- Smooth: This is also known as the “inverted” rubber. The rubber’s surface is smooth with an underneath layer of sponge. 85% of table tennis players joining tournaments held by ITTF use smooth rubber.
- Short Pips: It is also known as the “pimple” rubber. How to use short pips on the blade is opposite to using the smooth rubber, in which the short spikes come in contact with the ball. Underneath the short pips is a layer of sponge. Short pips rubber is suitable for these playing styles: lose-to-table, all-around, and defensive styles. Short pips also have an advantage in offering more control, especially for beginners having difficulty playing against spin.

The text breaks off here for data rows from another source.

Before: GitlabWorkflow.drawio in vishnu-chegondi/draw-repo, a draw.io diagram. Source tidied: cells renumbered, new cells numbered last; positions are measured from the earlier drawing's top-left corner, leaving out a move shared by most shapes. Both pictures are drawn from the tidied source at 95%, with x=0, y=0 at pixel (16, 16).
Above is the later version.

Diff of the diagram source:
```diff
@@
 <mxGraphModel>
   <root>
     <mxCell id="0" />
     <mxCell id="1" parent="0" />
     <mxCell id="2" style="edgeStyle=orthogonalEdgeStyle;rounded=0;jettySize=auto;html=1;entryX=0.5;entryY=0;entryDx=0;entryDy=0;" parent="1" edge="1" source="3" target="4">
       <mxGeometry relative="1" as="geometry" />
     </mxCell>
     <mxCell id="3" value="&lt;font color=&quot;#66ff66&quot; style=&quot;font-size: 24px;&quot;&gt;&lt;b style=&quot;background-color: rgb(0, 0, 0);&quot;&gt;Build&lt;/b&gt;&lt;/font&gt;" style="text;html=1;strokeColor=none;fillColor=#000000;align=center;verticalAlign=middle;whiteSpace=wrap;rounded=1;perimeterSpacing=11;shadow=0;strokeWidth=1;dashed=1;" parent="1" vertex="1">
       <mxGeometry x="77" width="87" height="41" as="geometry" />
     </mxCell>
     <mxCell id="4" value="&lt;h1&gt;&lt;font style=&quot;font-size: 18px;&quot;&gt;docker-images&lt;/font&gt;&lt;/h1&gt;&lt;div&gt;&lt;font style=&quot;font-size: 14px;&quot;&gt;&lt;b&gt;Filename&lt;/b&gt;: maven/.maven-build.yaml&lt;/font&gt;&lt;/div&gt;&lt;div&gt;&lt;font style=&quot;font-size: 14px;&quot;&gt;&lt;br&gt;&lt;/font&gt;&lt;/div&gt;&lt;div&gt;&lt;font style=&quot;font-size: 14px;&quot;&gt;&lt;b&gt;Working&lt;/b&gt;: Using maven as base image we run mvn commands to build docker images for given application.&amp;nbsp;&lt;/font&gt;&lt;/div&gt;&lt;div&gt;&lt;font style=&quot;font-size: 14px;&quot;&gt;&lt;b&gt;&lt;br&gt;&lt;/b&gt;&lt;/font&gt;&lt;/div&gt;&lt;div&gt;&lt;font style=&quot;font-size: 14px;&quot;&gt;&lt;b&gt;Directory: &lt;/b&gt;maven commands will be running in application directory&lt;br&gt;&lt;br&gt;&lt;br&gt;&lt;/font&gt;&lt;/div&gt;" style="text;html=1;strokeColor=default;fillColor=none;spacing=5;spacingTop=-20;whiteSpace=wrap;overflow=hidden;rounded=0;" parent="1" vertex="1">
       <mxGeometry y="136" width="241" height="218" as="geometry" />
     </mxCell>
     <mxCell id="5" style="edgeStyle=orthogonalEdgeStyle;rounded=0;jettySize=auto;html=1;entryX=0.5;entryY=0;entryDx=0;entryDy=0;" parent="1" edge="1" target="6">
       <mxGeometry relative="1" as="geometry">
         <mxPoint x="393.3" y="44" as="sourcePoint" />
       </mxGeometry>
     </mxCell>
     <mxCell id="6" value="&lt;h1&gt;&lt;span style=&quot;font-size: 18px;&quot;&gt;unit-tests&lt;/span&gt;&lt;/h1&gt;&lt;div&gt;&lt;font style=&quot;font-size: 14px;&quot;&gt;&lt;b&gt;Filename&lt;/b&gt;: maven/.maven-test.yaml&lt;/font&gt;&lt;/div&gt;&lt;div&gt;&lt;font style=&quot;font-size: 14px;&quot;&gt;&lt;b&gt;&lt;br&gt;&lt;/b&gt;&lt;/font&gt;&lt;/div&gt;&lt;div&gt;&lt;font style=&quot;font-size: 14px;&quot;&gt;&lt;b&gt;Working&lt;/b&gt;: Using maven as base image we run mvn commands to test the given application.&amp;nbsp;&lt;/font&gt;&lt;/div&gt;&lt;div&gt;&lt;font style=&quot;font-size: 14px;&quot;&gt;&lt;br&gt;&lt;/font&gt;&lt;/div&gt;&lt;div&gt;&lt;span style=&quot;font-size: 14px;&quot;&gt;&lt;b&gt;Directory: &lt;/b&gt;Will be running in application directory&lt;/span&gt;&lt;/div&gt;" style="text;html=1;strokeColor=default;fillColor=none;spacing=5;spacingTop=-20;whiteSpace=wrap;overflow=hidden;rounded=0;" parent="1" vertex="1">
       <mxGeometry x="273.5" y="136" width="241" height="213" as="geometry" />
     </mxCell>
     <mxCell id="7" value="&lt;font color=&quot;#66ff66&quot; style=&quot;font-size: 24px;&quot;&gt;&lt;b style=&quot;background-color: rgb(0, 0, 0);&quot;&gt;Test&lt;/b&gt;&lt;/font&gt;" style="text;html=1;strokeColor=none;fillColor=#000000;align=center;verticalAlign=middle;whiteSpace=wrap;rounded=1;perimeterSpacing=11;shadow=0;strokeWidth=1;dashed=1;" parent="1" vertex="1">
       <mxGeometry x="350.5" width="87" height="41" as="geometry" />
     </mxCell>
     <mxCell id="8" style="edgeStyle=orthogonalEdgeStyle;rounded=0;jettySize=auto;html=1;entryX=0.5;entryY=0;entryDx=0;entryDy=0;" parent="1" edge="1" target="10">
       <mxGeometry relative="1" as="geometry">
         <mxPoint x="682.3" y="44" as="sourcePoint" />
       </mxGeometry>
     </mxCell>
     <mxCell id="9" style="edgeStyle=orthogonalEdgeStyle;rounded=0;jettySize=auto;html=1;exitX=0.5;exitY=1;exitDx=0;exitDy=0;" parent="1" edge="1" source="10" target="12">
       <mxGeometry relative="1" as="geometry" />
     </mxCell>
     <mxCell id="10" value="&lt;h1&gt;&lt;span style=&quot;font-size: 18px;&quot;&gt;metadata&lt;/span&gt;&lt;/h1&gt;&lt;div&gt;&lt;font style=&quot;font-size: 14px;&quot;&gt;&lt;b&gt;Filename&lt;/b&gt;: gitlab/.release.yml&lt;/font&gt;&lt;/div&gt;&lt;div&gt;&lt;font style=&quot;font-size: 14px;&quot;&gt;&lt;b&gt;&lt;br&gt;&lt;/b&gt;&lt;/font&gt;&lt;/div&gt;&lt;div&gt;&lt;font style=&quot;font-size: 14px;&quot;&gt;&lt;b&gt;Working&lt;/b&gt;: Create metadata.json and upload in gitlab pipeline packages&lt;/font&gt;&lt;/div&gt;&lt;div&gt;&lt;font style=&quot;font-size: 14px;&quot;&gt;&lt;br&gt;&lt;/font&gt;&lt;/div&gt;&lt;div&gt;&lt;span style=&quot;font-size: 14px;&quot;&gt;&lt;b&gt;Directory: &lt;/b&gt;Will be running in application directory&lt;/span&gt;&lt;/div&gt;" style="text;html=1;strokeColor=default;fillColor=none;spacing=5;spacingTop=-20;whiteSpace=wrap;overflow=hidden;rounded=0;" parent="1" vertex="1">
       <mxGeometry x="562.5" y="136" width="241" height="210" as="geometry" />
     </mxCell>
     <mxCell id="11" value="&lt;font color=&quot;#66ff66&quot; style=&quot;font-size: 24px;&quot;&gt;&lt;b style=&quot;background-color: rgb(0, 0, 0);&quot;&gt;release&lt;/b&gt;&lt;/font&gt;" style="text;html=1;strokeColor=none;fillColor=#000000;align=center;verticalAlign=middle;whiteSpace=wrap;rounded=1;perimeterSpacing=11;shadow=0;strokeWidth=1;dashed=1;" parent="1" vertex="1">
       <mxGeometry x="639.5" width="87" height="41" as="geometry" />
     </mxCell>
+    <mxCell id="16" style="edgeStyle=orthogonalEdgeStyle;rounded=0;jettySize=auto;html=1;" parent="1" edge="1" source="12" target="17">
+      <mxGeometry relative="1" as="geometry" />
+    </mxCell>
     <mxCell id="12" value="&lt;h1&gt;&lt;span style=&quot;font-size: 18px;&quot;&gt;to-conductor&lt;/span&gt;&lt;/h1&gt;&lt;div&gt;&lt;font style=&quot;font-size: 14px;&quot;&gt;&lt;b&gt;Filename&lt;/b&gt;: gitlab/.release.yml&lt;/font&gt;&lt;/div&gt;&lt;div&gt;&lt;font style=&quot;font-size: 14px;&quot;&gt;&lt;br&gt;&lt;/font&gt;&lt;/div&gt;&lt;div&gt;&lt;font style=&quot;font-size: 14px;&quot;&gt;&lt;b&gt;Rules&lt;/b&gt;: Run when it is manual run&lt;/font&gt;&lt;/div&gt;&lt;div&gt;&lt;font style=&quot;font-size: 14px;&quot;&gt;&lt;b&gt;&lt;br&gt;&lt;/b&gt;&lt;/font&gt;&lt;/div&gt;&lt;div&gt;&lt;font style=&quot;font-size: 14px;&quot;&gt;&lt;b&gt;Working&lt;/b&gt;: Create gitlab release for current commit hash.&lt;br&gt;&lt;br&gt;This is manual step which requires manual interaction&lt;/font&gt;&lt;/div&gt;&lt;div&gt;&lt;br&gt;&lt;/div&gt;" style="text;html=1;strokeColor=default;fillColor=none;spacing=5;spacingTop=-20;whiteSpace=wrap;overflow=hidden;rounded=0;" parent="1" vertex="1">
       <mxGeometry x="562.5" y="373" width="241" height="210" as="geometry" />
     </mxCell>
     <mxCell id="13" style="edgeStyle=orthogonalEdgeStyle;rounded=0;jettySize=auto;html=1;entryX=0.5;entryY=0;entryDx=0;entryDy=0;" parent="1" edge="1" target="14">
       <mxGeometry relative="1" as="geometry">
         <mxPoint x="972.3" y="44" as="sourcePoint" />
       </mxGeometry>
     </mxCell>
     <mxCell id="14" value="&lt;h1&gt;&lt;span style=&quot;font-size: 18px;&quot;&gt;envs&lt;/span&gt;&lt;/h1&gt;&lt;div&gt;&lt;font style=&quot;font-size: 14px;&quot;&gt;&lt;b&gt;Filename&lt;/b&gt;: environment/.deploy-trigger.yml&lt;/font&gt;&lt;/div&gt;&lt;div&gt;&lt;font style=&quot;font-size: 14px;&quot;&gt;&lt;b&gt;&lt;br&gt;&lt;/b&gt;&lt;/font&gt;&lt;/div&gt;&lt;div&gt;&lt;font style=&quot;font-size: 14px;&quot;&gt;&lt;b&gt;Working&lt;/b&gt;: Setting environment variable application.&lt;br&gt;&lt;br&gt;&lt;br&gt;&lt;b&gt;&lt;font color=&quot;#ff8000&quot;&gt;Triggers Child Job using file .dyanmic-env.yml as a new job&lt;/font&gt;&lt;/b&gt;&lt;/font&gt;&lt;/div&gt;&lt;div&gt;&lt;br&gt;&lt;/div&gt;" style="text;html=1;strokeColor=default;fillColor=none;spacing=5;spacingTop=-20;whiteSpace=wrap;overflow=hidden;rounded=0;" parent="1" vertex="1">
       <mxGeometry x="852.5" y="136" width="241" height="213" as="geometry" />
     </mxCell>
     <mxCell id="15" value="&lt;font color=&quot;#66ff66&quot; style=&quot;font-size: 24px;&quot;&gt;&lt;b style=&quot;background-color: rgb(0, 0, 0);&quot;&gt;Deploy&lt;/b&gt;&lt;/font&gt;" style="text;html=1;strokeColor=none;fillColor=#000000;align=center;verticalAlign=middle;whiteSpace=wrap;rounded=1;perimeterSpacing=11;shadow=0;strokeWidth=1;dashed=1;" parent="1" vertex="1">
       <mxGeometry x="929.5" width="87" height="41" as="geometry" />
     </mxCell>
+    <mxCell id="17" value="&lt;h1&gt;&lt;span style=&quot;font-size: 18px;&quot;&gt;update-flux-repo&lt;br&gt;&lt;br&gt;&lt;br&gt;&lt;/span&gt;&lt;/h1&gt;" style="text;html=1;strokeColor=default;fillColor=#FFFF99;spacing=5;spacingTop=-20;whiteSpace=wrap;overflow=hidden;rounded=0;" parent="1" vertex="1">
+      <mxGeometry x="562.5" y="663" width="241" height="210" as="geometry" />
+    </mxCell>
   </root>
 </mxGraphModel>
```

- Long Pips: The pips on this rubber are longer than the short pips one. When the ball touches the pips, it causes the pips to sink deeper. Therefore, these extra-long pips can facilitate the opponent’s spin reversal. In the competition, athletes do not use long pips, or if they do, they only use this rubber for one side of the paddle. It is not recommended for beginners to use long pips because it is more important to learn how to read the spin and improve other necessary skills.
- No sponge: Like short pips, except for it does not have a layer of sponge underneath. This rubber is ideal for hitting fast shots with high speed. Yet, it is an unpopular type of rubber.
- Anti-topspin: Neutralize the opponent’s spinning speed. However, shots made by anti-topspin do not generate much spin, and their speed is slow. Anti-topspin rubber is best for using penhold paddles. Or, players can use it on one side of the paddle, then the other side with a different rubber.
Sponge thickness influences the rubber’s speed.
- Thinner sponge: The sponge is lighter and has a woodier feel, thus offering more control.
- Thicker sponge: The weight is heavier, providing more speed and spin while giving a somewhat more cushioned feeling.
Offensive players prefer 1.8 to 2.5mm thickness, while all-round players prefer 1.5 to 2.0mm. Defensive players commonly prefer OX (no sponge) to 1.6mm, and loopers prefer thicker sponge. For choppers, they tend to go for the thinner sponge. Also, developing players or those who need more control should opt for the sponge thickness on the thinner end of the range that goes well with their playing styles.
- Speed: The scale is from 1 to 100. The higher it is, the faster the speed is. European standard: 79.
- Spin: The scale is from 1 to 100. The higher it is, the more spin is generated. European standard: 79.
- Control: The scale is from 1 to 100. The higher it is, the more control is provided. European standard: 80
- Hardness: The scale is from 1 to 100. The higher it is, the harder the rubber is. European standards: 40 – 50
- Sponge Thickness: Max
In conclusion, rubber is a crucial part of complete paddles. It greatly affects the quality of each shot and how the professional table tennis players perform. If you are looking for the best table tennis rubber, it is almost impossible to recommend the best product as there is only the most suitable rubber, not the best one.